Like Miley, Biebs seemed to go from universally loathed to beloved overnight. How is this even possible?
There is nothing easier in the world than hating Justin Bieber. For so long, he has been the prototypical example of child-star gone bad. I mean, look at him! Those horrible tattoos, the smug face, the ever-changing K-pop icon haircuts – the list goes on. Bieber hasn't done much to charm anyone (other than teen girls) anyway: from back talking court officials, to neglecting his pet monkey, to peeing in public – I could keep going. Is redemption even possible for someone so loathsome?
If a few recent happenings in the pop culture zeitgeist are any indication, it's looking like the tides are turning for the petulant pipsqueak. His latest mega-popular jam, alongside fellow bro heroes Diplo and Skrillex could have easily become a frat-boy power-anthem – created by a veritable trinity of insufferable and inexplicably popular white dudes. Instead the song is a shockingly avant-garde dance track: impossibly ear-wormy and full of heart.

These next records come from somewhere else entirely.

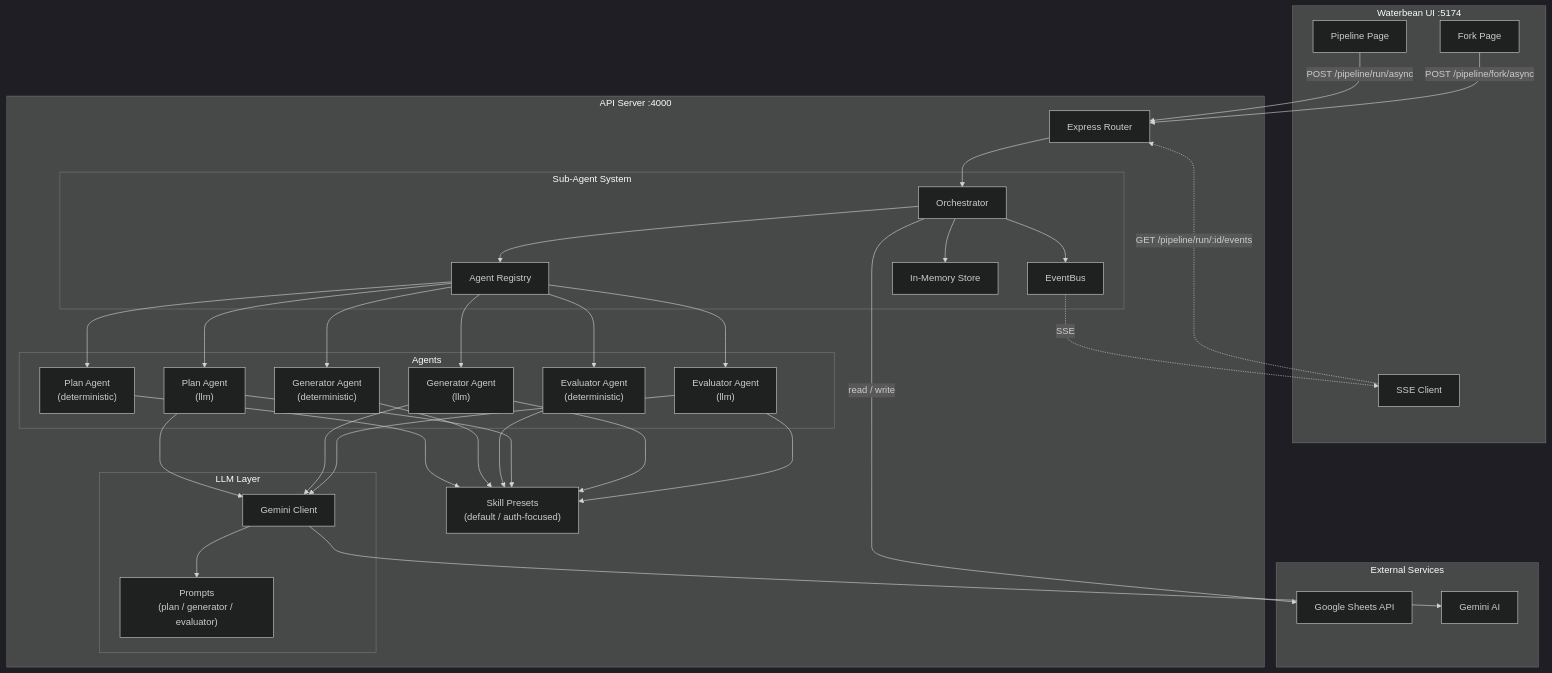
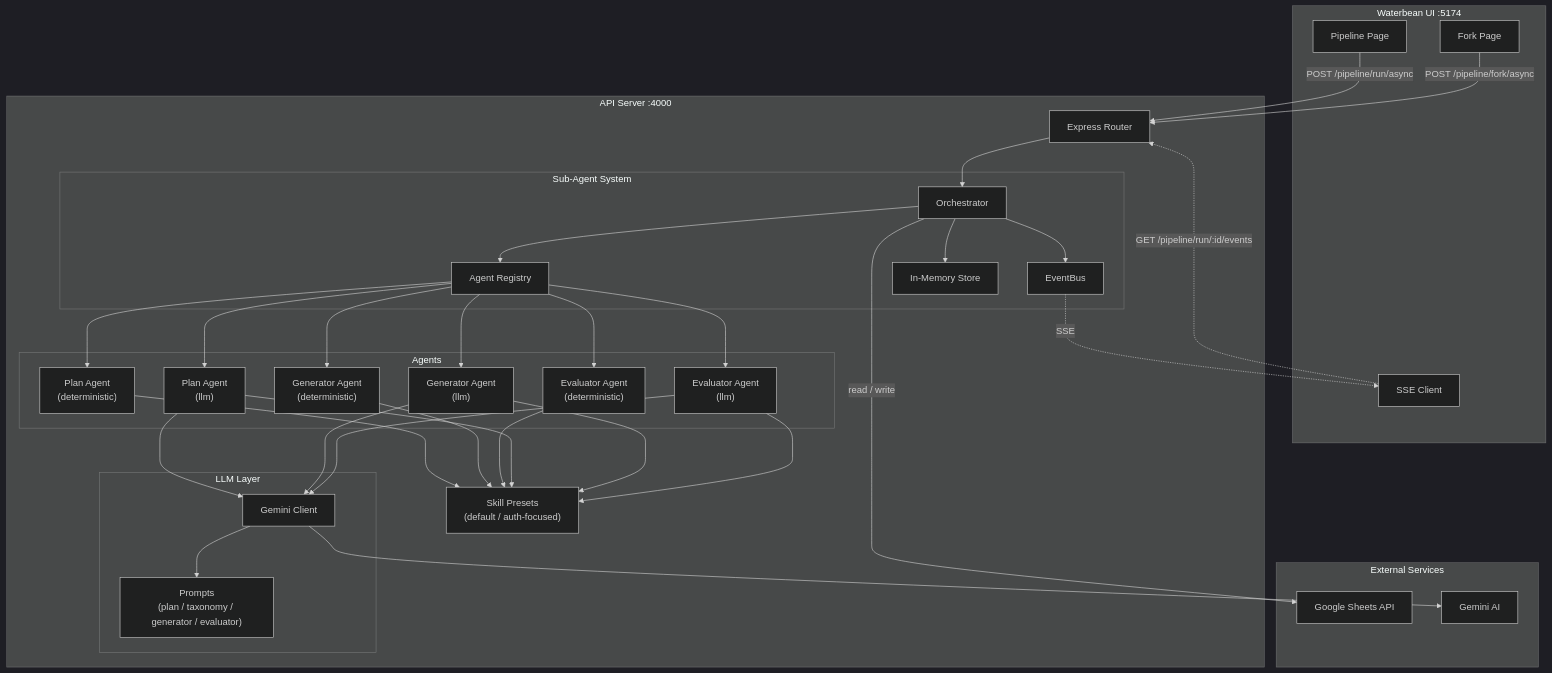
The first of 2 diagrams in README.md (hrk-day1/partner-center), drawn with Mermaid (dark theme) before and after one commit. The commit also changed other lines of this file and 34 other files, not shown here.

````diff
--- a/README.md
+++ b/README.md
@@ -85,63 +85,63 @@
 ```mermaid
 graph TB
     subgraph client [Waterbean UI :5174]
         PipelinePage["Pipeline Page"]
         ForkPage["Fork Page"]
         SSEClient["SSE Client"]
     end
 
     subgraph server [API Server :4000]
         Router["Express Router"]
 
         subgraph agentSystem [Sub-Agent System]
             Orchestrator
             EventBus
             Registry["Agent Registry"]
             Store["In-Memory Store"]
         end
 
         subgraph agents [Agents]
             PlanDet["Plan Agent\n(deterministic)"]
             PlanLLM["Plan Agent\n(llm)"]
             GenDet["Generator Agent\n(deterministic)"]
             GenLLM["Generator Agent\n(llm)"]
             EvalDet["Evaluator Agent\n(deterministic)"]
             EvalLLM["Evaluator Agent\n(llm)"]
         end
 
         subgraph llm [LLM Layer]
             GeminiClient["Gemini Client"]
-            Prompts["Prompts\n(plan / generator / evaluator)"]
+            Prompts["Prompts\n(plan / taxonomy / generator / evaluator)"]
         end
 
         Skills["Skill Presets\n(default / auth-focused)"]
     end
 
     subgraph external [External Services]
         Sheets["Google Sheets API"]
         Gemini["Gemini AI"]
     end
 
     PipelinePage -->|"POST /pipeline/run/async"| Router
     ForkPage -->|"POST /pipeline/fork/async"| Router
     SSEClient -.->|"GET /pipeline/run/:id/events"| Router
 
     Router --> Orchestrator
     Orchestrator --> Registry
     Registry --> PlanDet & PlanLLM
     Registry --> GenDet & GenLLM
     Registry --> EvalDet & EvalLLM
 
     Orchestrator --> EventBus
     EventBus -.->|SSE| SSEClient
     Orchestrator --> Store
 
     PlanLLM & GenLLM & EvalLLM --> GeminiClient
     GeminiClient --> Prompts
     GeminiClient --> Gemini
 
     PlanDet & GenDet & EvalDet --> Skills
     PlanLLM & GenLLM & EvalLLM --> Skills
 
     Orchestrator -->|"read / write"| Sheets
 ```
````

The track even got investigated by the New York Times, who seemed to be taking it, and its creators, rather seriously. Whether this speaks to the NYT's out-of-touch-ness is a question for another time.
While “Where Are U Now” continues to climb charts (despite being months old at this point), Bieber's public appearances have changed tone too. His attempt at seeming more personable have pretty much always failed in the past. Comedian Hannibal Burress compared Bieber to filth during his Comedy Central roast a year ago. "They say that you roast the ones you love, but I don't like you at all, man. I'm just here because it's a real good opportunity for me," Buress said in a segment so harsh it ended up being edited out. "Actually you should thank me for participating in this extremely transparent attempt to be more likable in the public eye,” he continued. “And I hope it doesn't work."
But a recent interview with Jimmy Fallon has the Biebs showing some real vulnerability:
Reflecting on his weirdly tearful VMA performance, which many assumed was entirely faked, Bieber had this to say: “It was just so overwhelming for me, everything, just the performance. I missed some cues so I was a little disappointed at that, and just everyone ... just their support. I was honestly—let me breathe for a second—I just wasn’t expecting them to support me in the way they did. Last time I was at an awards show, I was booed.” Whether or not this was a highly media-coached exchange (it probably was) hardly matters. Bieber is being forced to recognize his past errors, recognize his current mistakes, and is actually moving forward anyway. Nothing could possibly be more endearing.
But do a few cute moments mean we're ready to forgive Bieber? Will we continue to condemn him anyway? Is it a crime to punish someone so unlovable anyway? Bieber will have to work hard to maintain the recent good-will he's acquired, but he might be on the up-and-up after all.